**What to work on:**
Search the records for the string "macros", then copy each line that has it.

(Code change snippets)
===
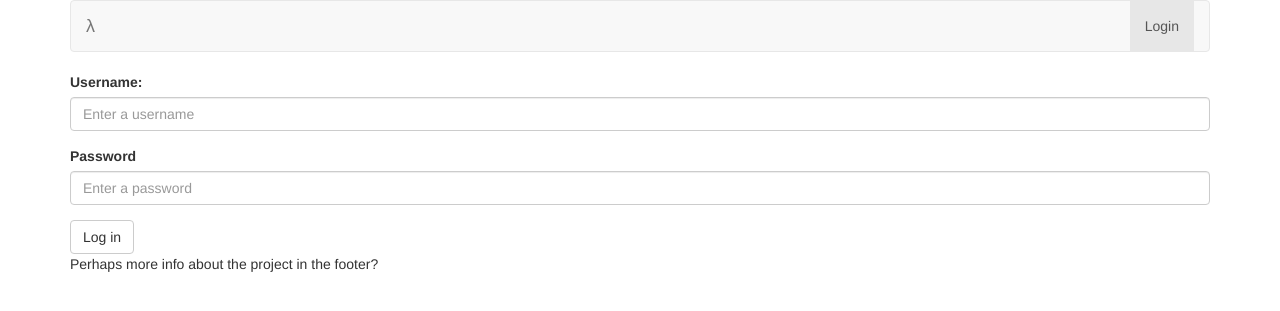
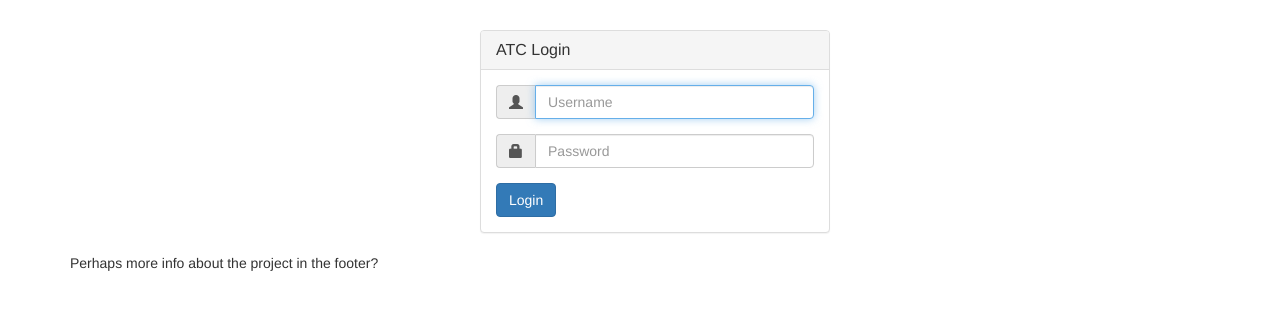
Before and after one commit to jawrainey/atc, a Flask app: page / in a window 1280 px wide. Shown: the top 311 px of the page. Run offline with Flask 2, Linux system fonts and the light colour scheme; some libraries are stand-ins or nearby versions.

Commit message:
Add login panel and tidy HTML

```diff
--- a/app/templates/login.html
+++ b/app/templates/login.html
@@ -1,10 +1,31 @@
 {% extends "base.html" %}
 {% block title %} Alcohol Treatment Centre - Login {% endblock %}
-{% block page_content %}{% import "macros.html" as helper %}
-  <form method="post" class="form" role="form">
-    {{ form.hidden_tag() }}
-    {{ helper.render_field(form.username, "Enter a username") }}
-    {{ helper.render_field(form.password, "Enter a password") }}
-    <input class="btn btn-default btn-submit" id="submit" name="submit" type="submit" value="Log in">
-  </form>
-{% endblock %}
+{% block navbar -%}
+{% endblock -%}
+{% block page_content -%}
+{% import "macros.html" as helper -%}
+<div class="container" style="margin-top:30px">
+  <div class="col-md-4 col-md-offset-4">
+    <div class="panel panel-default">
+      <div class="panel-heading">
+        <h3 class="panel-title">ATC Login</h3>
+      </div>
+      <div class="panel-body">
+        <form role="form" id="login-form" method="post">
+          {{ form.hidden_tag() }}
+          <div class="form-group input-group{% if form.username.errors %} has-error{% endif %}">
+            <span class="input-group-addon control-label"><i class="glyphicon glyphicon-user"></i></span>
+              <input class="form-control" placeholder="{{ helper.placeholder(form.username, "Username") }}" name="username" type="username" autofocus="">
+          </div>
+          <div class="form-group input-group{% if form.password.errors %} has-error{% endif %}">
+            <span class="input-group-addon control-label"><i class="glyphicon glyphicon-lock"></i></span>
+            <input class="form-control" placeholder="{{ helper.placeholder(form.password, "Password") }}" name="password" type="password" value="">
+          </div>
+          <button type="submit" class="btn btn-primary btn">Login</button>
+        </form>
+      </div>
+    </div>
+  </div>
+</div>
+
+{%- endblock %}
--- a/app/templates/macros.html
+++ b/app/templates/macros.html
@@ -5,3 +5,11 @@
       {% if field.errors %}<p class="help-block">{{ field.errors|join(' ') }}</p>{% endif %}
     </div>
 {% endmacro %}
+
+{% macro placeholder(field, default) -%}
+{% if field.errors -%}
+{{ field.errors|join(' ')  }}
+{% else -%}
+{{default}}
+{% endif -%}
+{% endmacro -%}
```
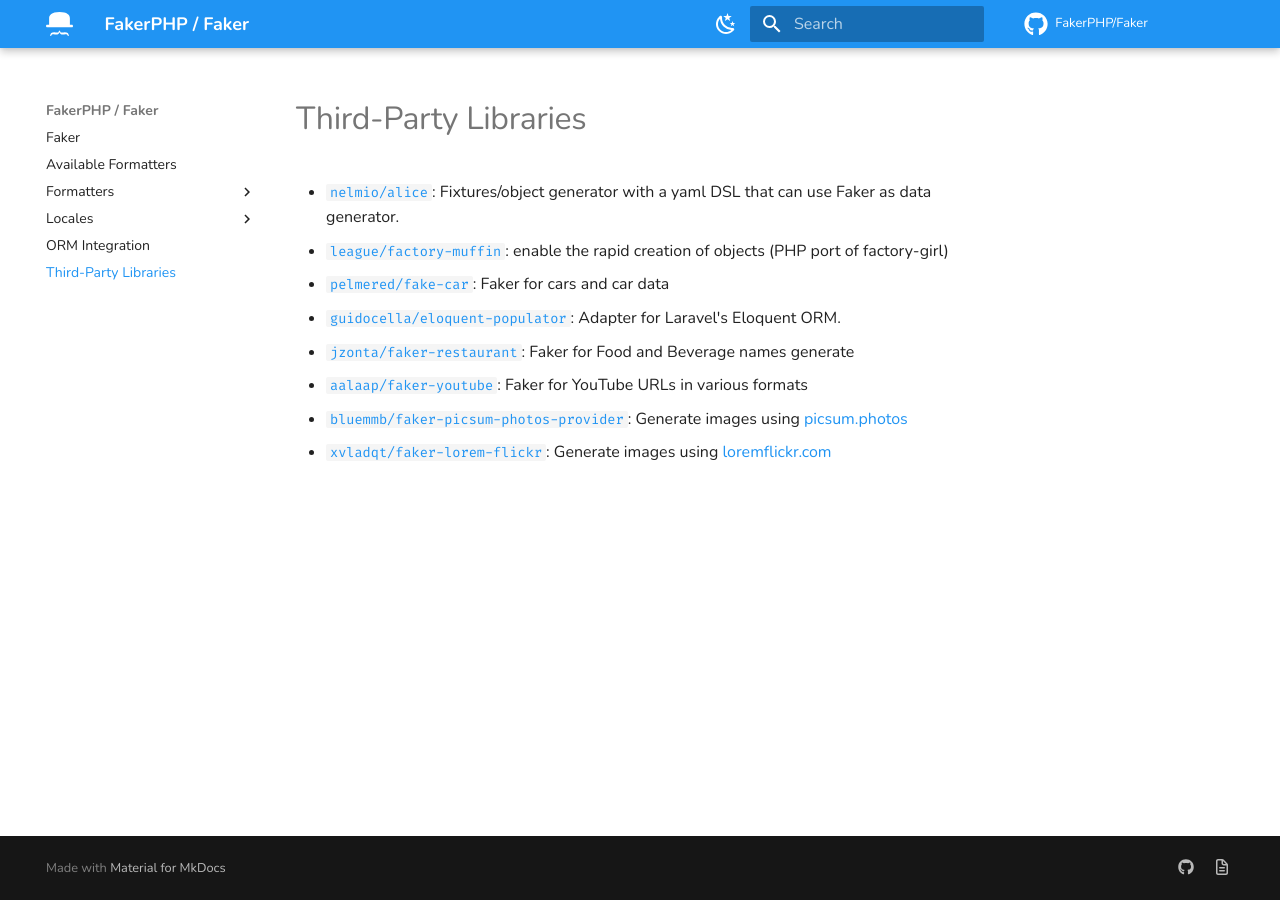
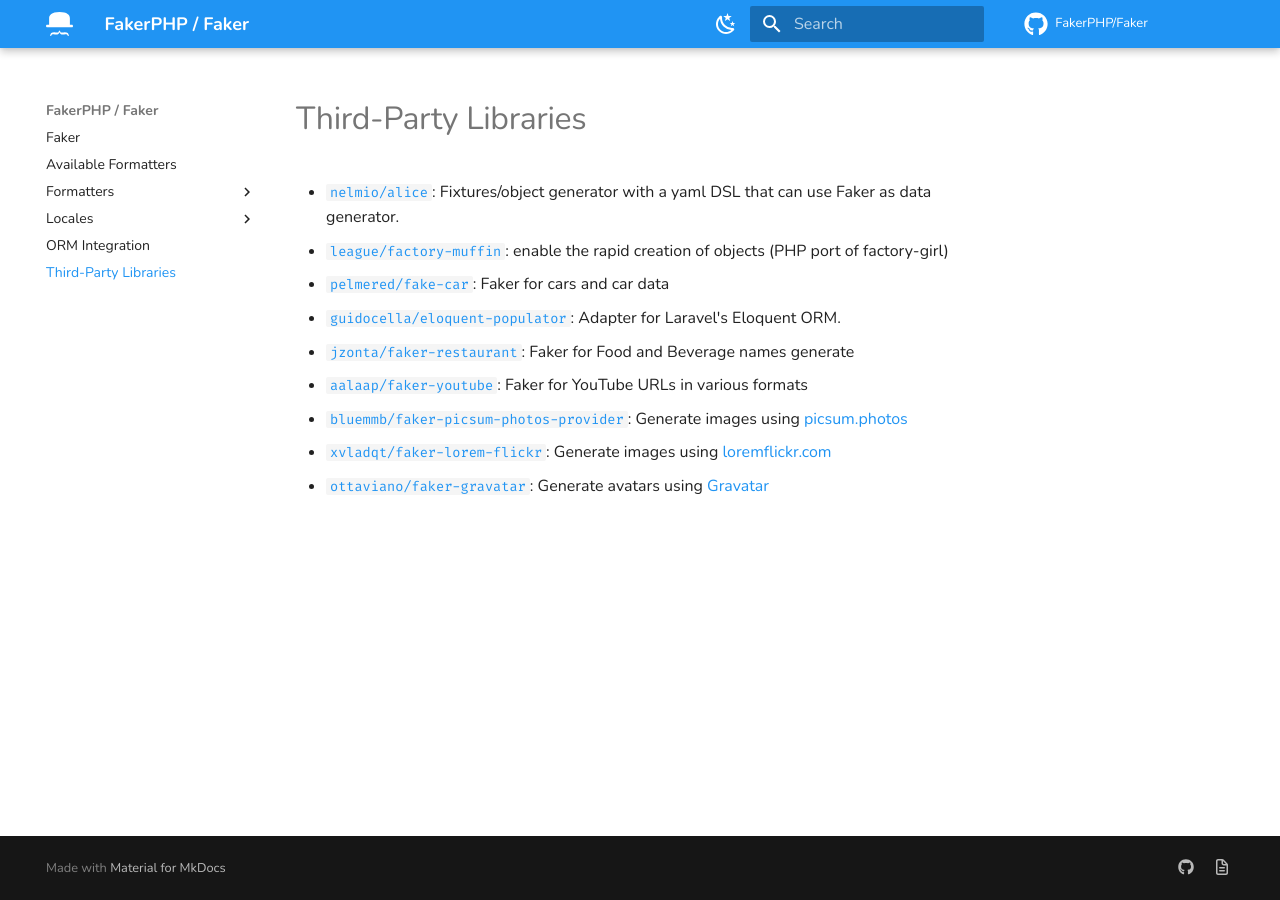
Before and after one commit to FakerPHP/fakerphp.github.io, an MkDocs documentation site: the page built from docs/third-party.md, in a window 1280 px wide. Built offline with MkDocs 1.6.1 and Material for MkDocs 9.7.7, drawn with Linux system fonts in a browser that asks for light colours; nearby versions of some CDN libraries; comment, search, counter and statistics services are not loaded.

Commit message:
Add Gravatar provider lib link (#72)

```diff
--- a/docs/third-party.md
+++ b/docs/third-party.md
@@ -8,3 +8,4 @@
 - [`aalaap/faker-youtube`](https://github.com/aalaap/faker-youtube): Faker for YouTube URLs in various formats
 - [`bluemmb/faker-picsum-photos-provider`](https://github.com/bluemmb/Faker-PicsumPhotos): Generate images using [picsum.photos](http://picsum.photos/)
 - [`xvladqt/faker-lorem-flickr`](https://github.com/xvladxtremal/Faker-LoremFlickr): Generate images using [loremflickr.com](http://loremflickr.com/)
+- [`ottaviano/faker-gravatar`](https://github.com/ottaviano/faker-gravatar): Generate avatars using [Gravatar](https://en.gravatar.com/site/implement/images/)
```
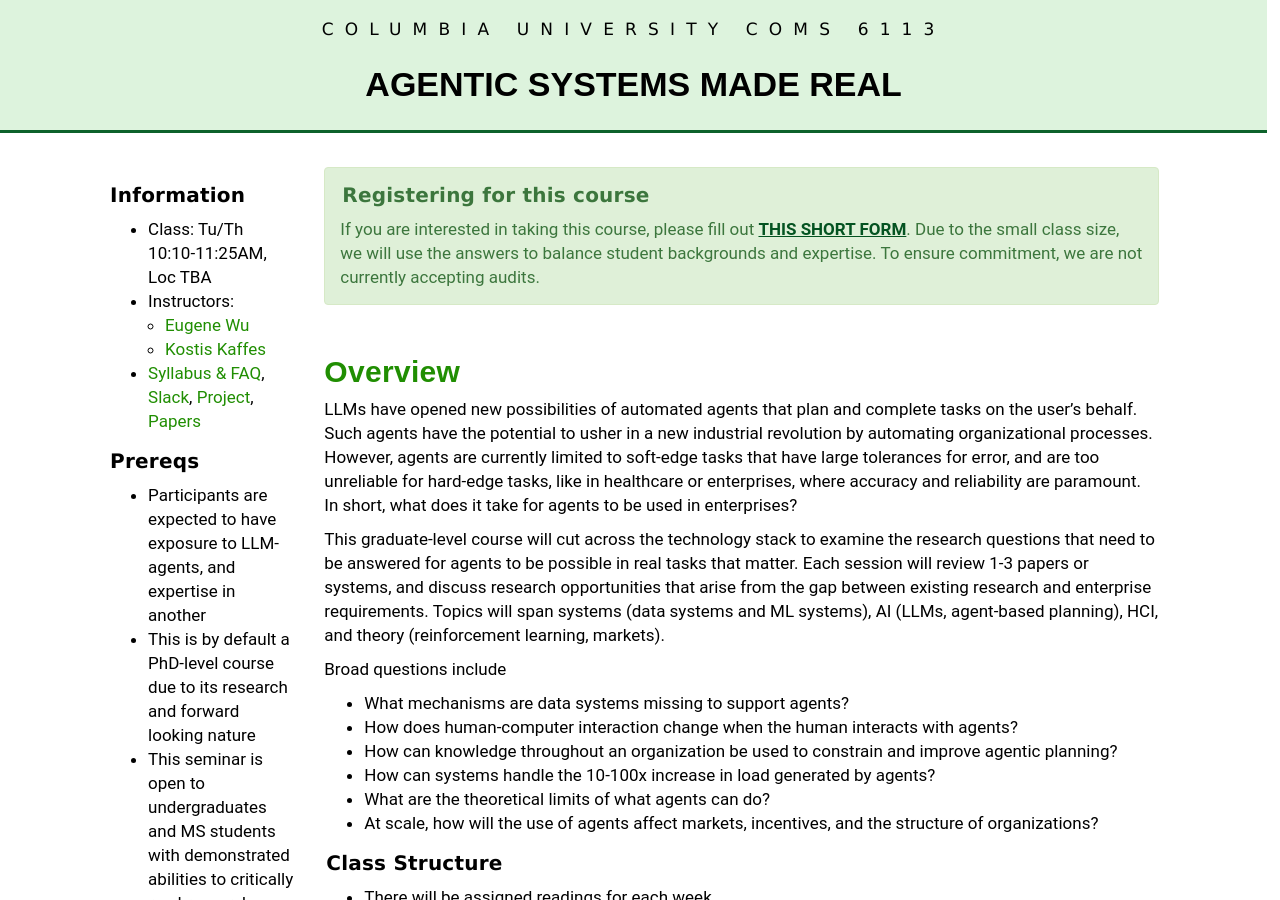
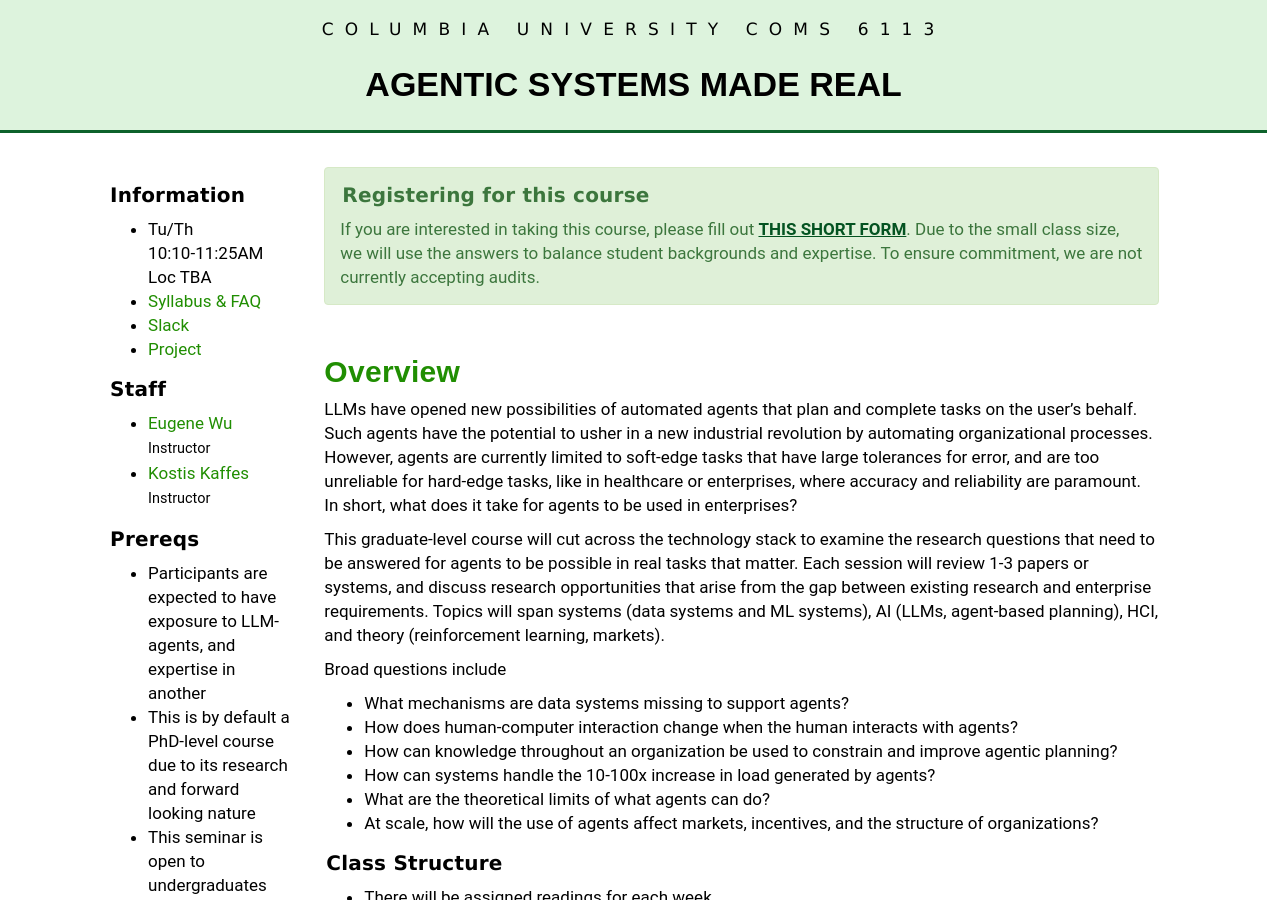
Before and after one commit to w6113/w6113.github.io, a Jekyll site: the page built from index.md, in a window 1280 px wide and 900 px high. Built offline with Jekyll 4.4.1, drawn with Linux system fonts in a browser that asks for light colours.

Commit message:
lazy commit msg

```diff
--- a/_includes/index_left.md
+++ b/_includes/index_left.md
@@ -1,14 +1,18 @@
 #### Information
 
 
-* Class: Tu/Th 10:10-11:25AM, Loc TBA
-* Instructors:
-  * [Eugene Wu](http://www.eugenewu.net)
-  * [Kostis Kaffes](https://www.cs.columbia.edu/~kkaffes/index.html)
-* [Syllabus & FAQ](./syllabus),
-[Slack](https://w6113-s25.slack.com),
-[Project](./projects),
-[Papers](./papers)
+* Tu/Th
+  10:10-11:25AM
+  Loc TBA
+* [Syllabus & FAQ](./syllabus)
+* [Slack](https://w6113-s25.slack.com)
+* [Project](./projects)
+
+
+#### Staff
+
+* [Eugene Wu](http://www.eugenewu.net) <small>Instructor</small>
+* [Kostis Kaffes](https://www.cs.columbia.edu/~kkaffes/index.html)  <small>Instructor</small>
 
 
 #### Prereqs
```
===
**Answer space:**
-{% block page_content %}{% import "macros.html" as helper %}
+{% import "macros.html" as helper -%}
--- a/app/templates/macros.html
+++ b/app/templates/macros.html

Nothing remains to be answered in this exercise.